**DATA PROVIDED:**

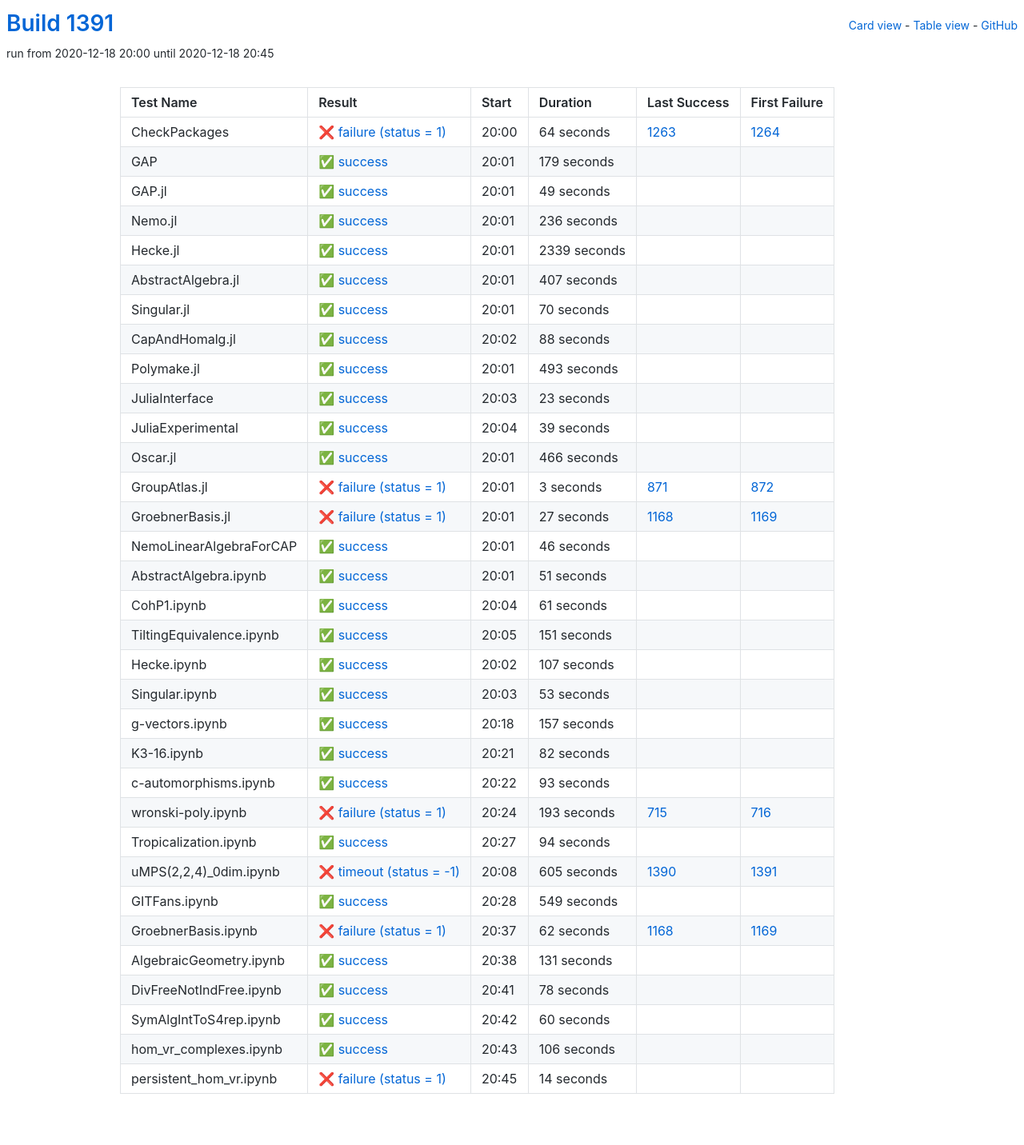
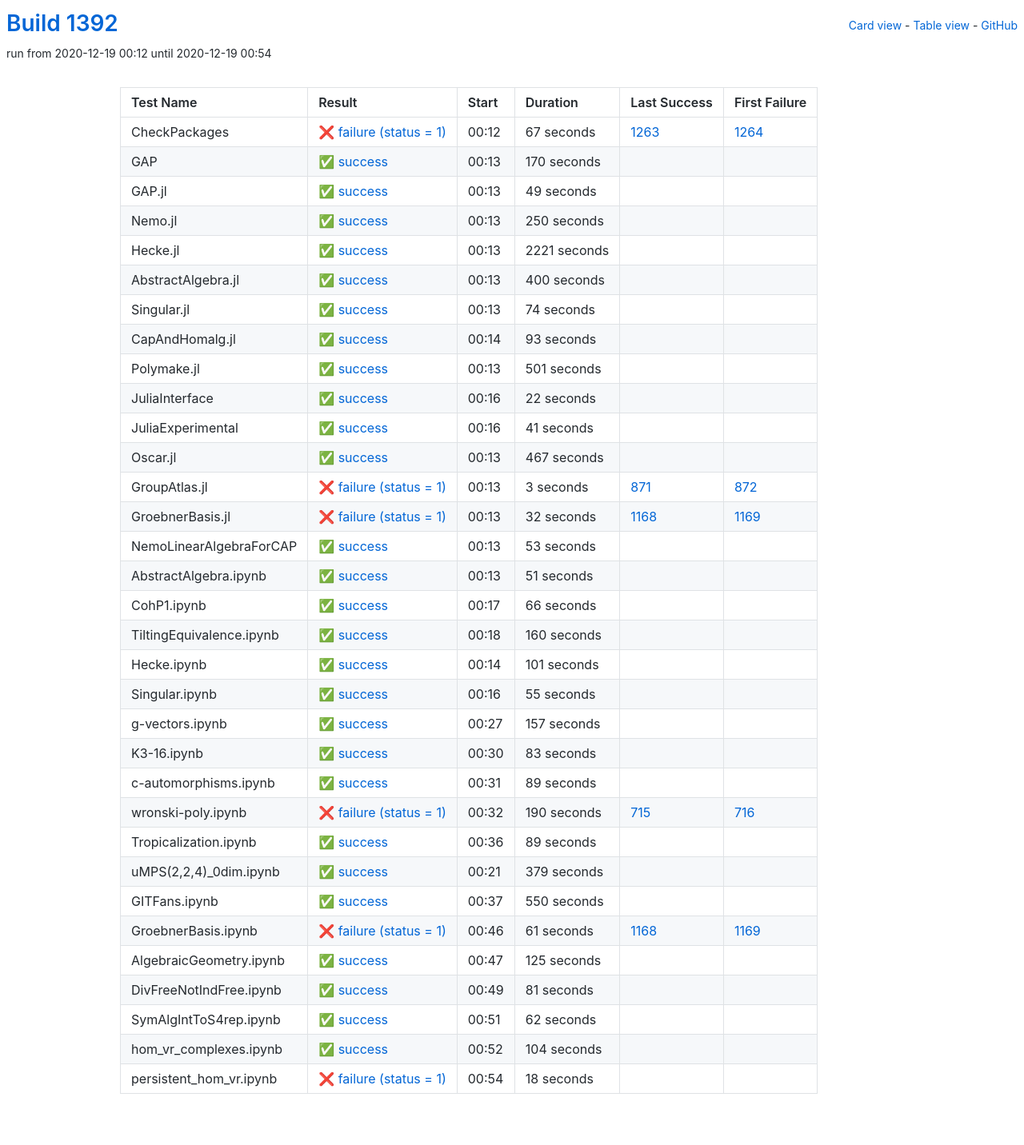
Before and after one commit to oscar-system/oscar-ci-status-stable, a Jekyll site: the page built from table.html, in a window 1280 px wide. Shown: the whole page at 80% size. Built offline with Jekyll 4.4.1, drawn with Linux system fonts in a browser that asks for light colours.

Commit message:
Build #1392

```diff
--- a/_data/ci.yml
+++ b/_data/ci.yml
@@ -1,6 +1,6 @@
 ---
-build: 1391
-build_url: https://oscarci.mathematik.uni-kl.de/job/oscar-stable/1391/
+build: 1392
+build_url: https://oscarci.mathematik.uni-kl.de/job/oscar-stable/1392/
 job: oscar-stable
 organization: oscar-system
 repo: oscar-ci-status-stable
@@ -8,32 +8,32 @@ repourl: https://github.com/oscar-system/oscar-ci-status-stable
 tests:
 - name: CheckPackages
   id: checkpackages
-  log: https://oscarci.mathematik.uni-kl.de/job/oscar-stable/1391/artifact/logs/build-1391/CheckPackages.log
-  start: 2020-12-18 20:00
+  log: https://oscarci.mathematik.uni-kl.de/job/oscar-stable/1392/artifact/logs/build-1392/CheckPackages.log
+  start: 2020-12-19 00:12
   success: false
   exitcode: 1
   status: failure
-  duration: 64
+  duration: 67
   last_success: 1263
   last_success_url: https://oscarci.mathematik.uni-kl.de/job/oscar-stable/1263/
   first_failure: 1264
   first_failure_url: https://oscarci.mathematik.uni-kl.de/job/oscar-stable/1264/
 - name: GAP
   id: gap
-  log: https://oscarci.mathematik.uni-kl.de/job/oscar-stable/1391/artifact/logs/build-1391/GAP.log
-  start: 2020-12-18 20:01
+  log: https://oscarci.mathematik.uni-kl.de/job/oscar-stable/1392/artifact/logs/build-1392/GAP.log
+  start: 2020-12-19 00:13
   success: true
   exitcode: 0
   status: success
-  duration: 179
+  duration: 170
   last_success: false
   last_success_url:
   first_failure: false
   first_failure_url:
 - name: GAP.jl
   id: gap-jl
-  log: https://oscarci.mathematik.uni-kl.de/job/oscar-stable/1391/artifact/logs/build-1391/GAP.jl.log
-  start: 2020-12-18 20:01
+  log: https://oscarci.mathematik.uni-kl.de/job/oscar-stable/1392/artifact/logs/build-1392/GAP.jl.log
+  start: 2020-12-19 00:13
   success: true
   exitcode: 0
   status: success
@@ -44,116 +44,116 @@ tests:
   first_failure_url:
 - name: Nemo.jl
   id: nemo-jl
-  log: https://oscarci.mathematik.uni-kl.de/job/oscar-stable/1391/artifact/logs/build-1391/Nemo.jl.log
-  start: 2020-12-18 20:01
+  log: https://oscarci.mathematik.uni-kl.de/job/oscar-stable/1392/artifact/logs/build-1392/Nemo.jl.log
+  start: 2020-12-19 00:13
   success: true
   exitcode: 0
   status: success
-  duration: 236
+  duration: 250
   last_success: false
   last_success_url:
   first_failure: false
   first_failure_url:
 - name: Hecke.jl
   id: hecke-jl
-  log: https://oscarci.mathematik.uni-kl.de/job/oscar-stable/1391/artifact/logs/build-1391/Hecke.jl.log
-  start: 2020-12-18 20:01
+  log: https://oscarci.mathematik.uni-kl.de/job/oscar-stable/1392/artifact/logs/build-1392/Hecke.jl.log
+  start: 2020-12-19 00:13
   success: true
   exitcode: 0
   status: success
-  duration: 2339
+  duration: 2221
   last_success: false
   last_success_url:
   first_failure: false
   first_failure_url:
 - name: AbstractAlgebra.jl
   id: abstractalgebra-jl
-  log: https://oscarci.mathematik.uni-kl.de/job/oscar-stable/1391/artifact/logs/build-1391/AbstractAlgebra.jl.log
-  start: 2020-12-18 20:01
+  log: https://oscarci.mathematik.uni-kl.de/job/oscar-stable/1392/artifact/logs/build-1392/AbstractAlgebra.jl.log
+  start: 2020-12-19 00:13
   success: true
   exitcode: 0
   status: success
-  duration: 407
+  duration: 400
   last_success: false
   last_success_url:
   first_failure: false
   first_failure_url:
 - name: Singular.jl
   id: singular-jl
-  log: https://oscarci.mathematik.uni-kl.de/job/oscar-stable/1391/artifact/logs/build-1391/Singular.jl.log
-  start: 2020-12-18 20:01
+  log: https://oscarci.mathematik.uni-kl.de/job/oscar-stable/1392/artifact/logs/build-1392/Singular.jl.log
+  start: 2020-12-19 00:13
   success: true
   exitcode: 0
   status: success
-  duration: 70
+  duration: 74
   last_success: false
   last_success_url:
   first_failure: false
   first_failure_url:
 - name: CapAndHomalg.jl
   id: capandhomalg-jl
-  log: https://oscarci.mathematik.uni-kl.de/job/oscar-stable/1391/artifact/logs/build-1391/CapAndHomalg.jl.log
-  start: 2020-12-18 20:02
+  log: https://oscarci.mathematik.uni-kl.de/job/oscar-stable/1392/artifact/logs/build-1392/CapAndHomalg.jl.log
+  start: 2020-12-19 00:14
   success: true
   exitcode: 0
   status: success
-  duration: 88
+  duration: 93
   last_success: false
   last_success_url:
   first_failure: false
   first_failure_url:
 - name: Polymake.jl
   id: polymake-jl
-  log: https://oscarci.mathematik.uni-kl.de/job/oscar-stable/1391/artifact/logs/build-1391/Polymake.jl.log
-  start: 2020-12-18 20:01
+  log: https://oscarci.mathematik.uni-kl.de/job/oscar-stable/1392/artifact/logs/build-1392/Polymake.jl.log
+  start: 2020-12-19 00:13
   success: true
   exitcode: 0
   status: success
-  duration: 493
+  duration: 501
   last_success: false
   last_success_url:
   first_failure: false
   first_failure_url:
 - name: JuliaInterface
   id: juliainterface
-  log: https://oscarci.mathematik.uni-kl.de/job/oscar-stable/1391/artifact/logs/build-1391/JuliaInterface.log
-  start: 2020-12-18 20:03
+  log: https://oscarci.mathematik.uni-kl.de/job/oscar-stable/1392/artifact/logs/build-1392/JuliaInterface.log
+  start: 2020-12-19 00:16
   success: true
   exitcode: 0
   status: success
-  duration: 23
+  duration: 22
   last_success: false
   last_success_url:
   first_failure: false
   first_failure_url:
 - name: JuliaExperimental
   id: juliaexperimental
-  log: https://oscarci.mathematik.uni-kl.de/job/oscar-stable/1391/artifact/logs/build-1391/JuliaExperimental.log
-  start: 2020-12-18 20:04
+  log: https://oscarci.mathematik.uni-kl.de/job/oscar-stable/1392/artifact/logs/build-1392/JuliaExperimental.log
+  start: 2020-12-19 00:16
   success: true
   exitcode: 0
   status: success
-  duration: 39
+  duration: 41
   last_success: false
   last_success_url:
   first_failure: false
   first_failure_url:
 - name: Oscar.jl
   id: oscar-jl
-  log: https://oscarci.mathematik.uni-kl.de/job/oscar-stable/1391/artifact/logs/build-1391/Oscar.jl.log
-  start: 2020-12-18 20:01
+  log: https://oscarci.mathematik.uni-kl.de/job/oscar-stable/1392/artifact/logs/build-1392/Oscar.jl.log
+  start: 2020-12-19 00:13
   success: true
   exitcode: 0
   status: success
-  duration: 466
+  duration: 467
   last_success: false
   last_success_url:
   first_failure: false
   first_failure_url:
 - name: GroupAtlas.jl
   id: groupatlas-jl
-  log: https://oscarci.mathematik.uni-kl.de/job/oscar-stable/1391/artifact/logs/build-1391/GroupAtlas.jl.log
-  start: 2020-12-18 20:01
+  log: https://oscarci.mathematik.uni-kl.de/job/oscar-stable/1392/artifact/logs/build-1392/GroupAtlas.jl.log
+  start: 2020-12-19 00:13
   success: false
   exitcode: 1
   status: failure
@@ -164,32 +164,32 @@ tests:
   first_failure_url: https://oscarci.mathematik.uni-kl.de/job/oscar-stable/872/
 - name: GroebnerBasis.jl
   id: groebnerbasis-jl
-  log: https://oscarci.mathematik.uni-kl.de/job/oscar-stable/1391/artifact/logs/build-1391/GroebnerBasis.jl.log
-  start: 2020-12-18 20:01
+  log: https://oscarci.mathematik.uni-kl.de/job/oscar-stable/1392/artifact/logs/build-1392/GroebnerBasis.jl.log
+  start: 2020-12-19 00:13
   success: false
   exitcode: 1
   status: failure
-  duration: 27
+  duration: 32
   last_success: 1168
   last_success_url: https://oscarci.mathematik.uni-kl.de/job/oscar-stable/1168/
   first_failure: 1169
   first_failure_url: https://oscarci.mathematik.uni-kl.de/job/oscar-stable/1169/
 - name: NemoLinearAlgebraForCAP
   id: nemolinearalgebraforcap
-  log: https://oscarci.mathematik.uni-kl.de/job/oscar-stable/1391/artifact/logs/build-1391/NemoLinearAlgebraForCAP.log
-  start: 2020-12-18 20:01
+  log: https://oscarci.mathematik.uni-kl.de/job/oscar-stable/1392/artifact/logs/build-1392/NemoLinearAlgebraForCAP.log
+  start: 2020-12-19 00:13
   success: true
   exitcode: 0
   status: success
-  duration: 46
+  duration: 53
   last_success: false
   last_success_url:
   first_failure: false
   first_failure_url:
 - name: AbstractAlgebra.ipynb
   id: abstractalgebra-ipynb
-  log: https://oscarci.mathematik.uni-kl.de/job/oscar-stable/1391/artifact/logs/build-1391/AbstractAlgebra.ipynb.log
-  start: 2020-12-18 20:01
+  log: https://oscarci.mathematik.uni-kl.de/job/oscar-stable/1392/artifact/logs/build-1392/AbstractAlgebra.ipynb.log
+  start: 2020-12-19 00:13
   success: true
   exitcode: 0
   status: success
@@ -200,56 +200,56 @@ tests:
   first_failure_url:
 - name: CohP1.ipynb
   id: cohp1-ipynb
-  log: https://oscarci.mathematik.uni-kl.de/job/oscar-stable/1391/artifact/logs/build-1391/CohP1.ipynb.log
-  start: 2020-12-18 20:04
+  log: https://oscarci.mathematik.uni-kl.de/job/oscar-stable/1392/artifact/logs/build-1392/CohP1.ipynb.log
+  start: 2020-12-19 00:17
   success: true
   exitcode: 0
   status: success
-  duration: 61
+  duration: 66
   last_success: false
   last_success_url:
   first_failure: false
   first_failure_url:
 - name: TiltingEquivalence.ipynb
   id: tiltingequivalence-ipynb
-  log: https://oscarci.mathematik.uni-kl.de/job/oscar-stable/1391/artifact/logs/build-1391/TiltingEquivalence.ipynb.log
-  start: 2020-12-18 20:05
+  log: https://oscarci.mathematik.uni-kl.de/job/oscar-stable/1392/artifact/logs/build-1392/TiltingEquivalence.ipynb.log
+  start: 2020-12-19 00:18
   success: true
   exitcode: 0
   status: success
-  duration: 151
+  duration: 160
   last_success: false
   last_success_url:
   first_failure: false
   first_failure_url:
 - name: Hecke.ipynb
   id: hecke-ipynb
-  log: https://oscarci.mathematik.uni-kl.de/job/oscar-stable/1391/artifact/logs/build-1391/Hecke.ipynb.log
-  start: 2020-12-18 20:02
+  log: https://oscarci.mathematik.uni-kl.de/job/oscar-stable/1392/artifact/logs/build-1392/Hecke.ipynb.log
+  start: 2020-12-19 00:14
   success: true
   exitcode: 0
   status: success
-  duration: 107
+  duration: 101
   last_success: false
   last_success_url:
   first_failure: false
   first_failure_url:
 - name: Singular.ipynb
   id: singular-ipynb
-  log: https://oscarci.mathematik.uni-kl.de/job/oscar-stable/1391/artifact/logs/build-1391/Singular.ipynb.log
-  start: 2020-12-18 20:03
+  log: https://oscarci.mathematik.uni-kl.de/job/oscar-stable/1392/artifact/logs/build-1392/Singular.ipynb.log
+  start: 2020-12-19 00:16
   success: true
   exitcode: 0
   status: success
-  duration: 53
+  duration: 55
   last_success: false
   last_success_url:
   first_failure: false
   first_failure_url:
 - name: g-vectors.ipynb
   id: g-vectors-ipynb
-  log: https://oscarci.mathematik.uni-kl.de/job/oscar-stable/1391/artifact/logs/build-1391/g-vectors.ipynb.log
-  start: 2020-12-18 20:18
+  log: https://oscarci.mathematik.uni-kl.de/job/oscar-stable/1392/artifact/logs/build-1392/g-vectors.ipynb.log
+  start: 2020-12-19 00:27
   success: true
   exitcode: 0
   status: success
@@ -260,144 +260,144 @@ tests:
   first_failure_url:
 - name: K3-16.ipynb
   id: k3-16-ipynb
-  log: https://oscarci.mathematik.uni-kl.de/job/oscar-stable/1391/artifact/logs/build-1391/K3-16.ipynb.log
-  start: 2020-12-18 20:21
+  log: https://oscarci.mathematik.uni-kl.de/job/oscar-stable/1392/artifact/logs/build-1392/K3-16.ipynb.log
+  start: 2020-12-19 00:30
   success: true
   exitcode: 0
   status: success
-  duration: 82
+  duration: 83
   last_success: false
   last_success_url:
   first_failure: false
   first_failure_url:
 - name: c-automorphisms.ipynb
   id: c-automorphisms-ipynb
-  log: https://oscarci.mathematik.uni-kl.de/job/oscar-stable/1391/artifact/logs/build-1391/c-automorphisms.ipynb.log
-  start: 2020-12-18 20:22
+  log: https://oscarci.mathematik.uni-kl.de/job/oscar-stable/1392/artifact/logs/build-1392/c-automorphisms.ipynb.log
+  start: 2020-12-19 00:31
   success: true
   exitcode: 0
   status: success
-  duration: 93
+  duration: 89
   last_success: false
   last_success_url:
   first_failure: false
   first_failure_url:
 - name: wronski-poly.ipynb
   id: wronski-poly-ipynb
-  log: https://oscarci.mathematik.uni-kl.de/job/oscar-stable/1391/artifact/logs/build-1391/wronski-poly.ipynb.log
-  start: 2020-12-18 20:24
+  log: https://oscarci.mathematik.uni-kl.de/job/oscar-stable/1392/artifact/logs/build-1392/wronski-poly.ipynb.log
+  start: 2020-12-19 00:32
   success: false
   exitcode: 1
   status: failure
-  duration: 193
+  duration: 190
   last_success: 715
   last_success_url: https://oscarci.mathematik.uni-kl.de/job/oscar-stable/715/
   first_failure: 716
   first_failure_url: https://oscarci.mathematik.uni-kl.de/job/oscar-stable/716/
 - name: Tropicalization.ipynb
   id: tropicalization-ipynb
-  log: https://oscarci.mathematik.uni-kl.de/job/oscar-stable/1391/artifact/logs/build-1391/Tropicalization.ipynb.log
-  start: 2020-12-18 20:27
+  log: https://oscarci.mathematik.uni-kl.de/job/oscar-stable/1392/artifact/logs/build-1392/Tropicalization.ipynb.log
+  start: 2020-12-19 00:36
   success: true
   exitcode: 0
   status: success
-  duration: 94
+  duration: 89
   last_success: false
   last_success_url:
   first_failure: false
   first_failure_url:
 - name: uMPS(2,2,4)_0dim.ipynb
   id: umps-2-2-4-0dim-ipynb
-  log: https://oscarci.mathematik.uni-kl.de/job/oscar-stable/1391/artifact/logs/build-1391/uMPS-2-2-4-_0dim.ipynb.log
-  start: 2020-12-18 20:08
-  success: false
-  exitcode: -1
-  status: timeout
-  duration: 605
-  last_success: 1390
-  last_success_url: https://oscarci.mathematik.uni-kl.de/job/oscar-stable/1390/
-  first_failure: 1391
-  first_failure_url: https://oscarci.mathematik.uni-kl.de/job/oscar-stable/1391/
-- name: GITFans.ipynb
-  id: gitfans-ipynb
-  log: https://oscarci.mathematik.uni-kl.de/job/oscar-stable/1391/artifact/logs/build-1391/GITFans.ipynb.log
-  start: 2020-12-18 20:28
+  log: https://oscarci.mathematik.uni-kl.de/job/oscar-stable/1392/artifact/logs/build-1392/uMPS-2-2-4-_0dim.ipynb.log
+  start: 2020-12-19 00:21
   success: true
   exitcode: 0
   status: success
-  duration: 549
+  duration: 379
+  last_success: false
+  last_success_url:
+  first_failure: false
+  first_failure_url:
+- name: GITFans.ipynb
+  id: gitfans-ipynb
+  log: https://oscarci.mathematik.uni-kl.de/job/oscar-stable/1392/artifact/logs/build-1392/GITFans.ipynb.log
+  start: 2020-12-19 00:37
+  success: true
+  exitcode: 0
+  status: success
+  duration: 550
   last_success: false
   last_success_url:
   first_failure: false
   first_failure_url:
 - name: GroebnerBasis.ipynb
   id: groebnerbasis-ipynb
-  log: https://oscarci.mathematik.uni-kl.de/job/oscar-stable/1391/artifact/logs/build-1391/GroebnerBasis.ipynb.log
-  start: 2020-12-18 20:37
+  log: https://oscarci.mathematik.uni-kl.de/job/oscar-stable/1392/artifact/logs/build-1392/GroebnerBasis.ipynb.log
+  start: 2020-12-19 00:46
   success: false
   exitcode: 1
   status: failure
-  duration: 62
+  duration: 61
   last_success: 1168
   last_success_url: https://oscarci.mathematik.uni-kl.de/job/oscar-stable/1168/
   first_failure: 1169
   first_failure_url: https://oscarci.mathematik.uni-kl.de/job/oscar-stable/1169/
 - name: AlgebraicGeometry.ipynb
   id: algebraicgeometry-ipynb
-  log: https://oscarci.mathematik.uni-kl.de/job/oscar-stable/1391/artifact/logs/build-1391/AlgebraicGeometry.ipynb.log
-  start: 2020-12-18 20:38
+  log: https://oscarci.mathematik.uni-kl.de/job/oscar-stable/1392/artifact/logs/build-1392/AlgebraicGeometry.ipynb.log
+  start: 2020-12-19 00:47
   success: true
   exitcode: 0
   status: success
-  duration: 131
+  duration: 125
   last_success: false
   last_success_url:
   first_failure: false
   first_failure_url:
 - name: DivFreeNotIndFree.ipynb
   id: divfreenotindfree-ipynb
-  log: https://oscarci.mathematik.uni-kl.de/job/oscar-stable/1391/artifact/logs/build-1391/DivFreeNotIndFree.ipynb.log
-  start: 2020-12-18 20:41
+  log: https://oscarci.mathematik.uni-kl.de/job/oscar-stable/1392/artifact/logs/build-1392/DivFreeNotIndFree.ipynb.log
+  start: 2020-12-19 00:49
   success: true
   exitcode: 0
   status: success
-  duration: 78
+  duration: 81
   last_success: false
   last_success_url:
   first_failure: false
   first_failure_url:
 - name: SymAlgIntToS4rep.ipynb
   id: symalginttos4rep-ipynb
-  log: https://oscarci.mathematik.uni-kl.de/job/oscar-stable/1391/artifact/logs/build-1391/SymAlgIntToS4rep.ipynb.log
-  start: 2020-12-18 20:42
+  log: https://oscarci.mathematik.uni-kl.de/job/oscar-stable/1392/artifact/logs/build-1392/SymAlgIntToS4rep.ipynb.log
+  start: 2020-12-19 00:51
   success: true
   exitcode: 0
   status: success
-  duration: 60
+  duration: 62
   last_success: false
   last_success_url:
   first_failure: false
   first_failure_url:
 - name: hom_vr_complexes.ipynb
   id: hom-vr-complexes-ipynb
-  log: https://oscarci.mathematik.uni-kl.de/job/oscar-stable/1391/artifact/logs/build-1391/hom_vr_complexes.ipynb.log
-  start: 2020-12-18 20:43
+  log: https://oscarci.mathematik.uni-kl.de/job/oscar-stable/1392/artifact/logs/build-1392/hom_vr_complexes.ipynb.log
+  start: 2020-12-19 00:52
   success: true
   exitcode: 0
   status: success
-  duration: 106
+  duration: 104
   last_success: false
   last_success_url:
   first_failure: false
   first_failure_url:
 - name: persistent_hom_vr.ipynb
   id: persistent-hom-vr-ipynb
-  log: https://oscarci.mathematik.uni-kl.de/job/oscar-stable/1391/artifact/logs/build-1391/persistent_hom_vr.ipynb.log
-  start: 2020-12-18 20:45
+  log: https://oscarci.mathematik.uni-kl.de/job/oscar-stable/1392/artifact/logs/build-1392/persistent_hom_vr.ipynb.log
+  start: 2020-12-19 00:54
   success: false
   exitcode: 1
   status: failure
-  duration: 14
+  duration: 18
   last_success: false
   last_success_url:
   first_failure: false
```
Also changed, not shown: README.md.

**WORK INSTRUCTIONS:**
Among the lines of the material, find those holding the word "tests" and return them.

**WRITTEN SOLUTION:**
 tests:
@@ -44,116 +44,116 @@ tests:
@@ -164,32 +164,32 @@ tests:
@@ -200,56 +200,56 @@ tests:
@@ -260,144 +260,144 @@ tests:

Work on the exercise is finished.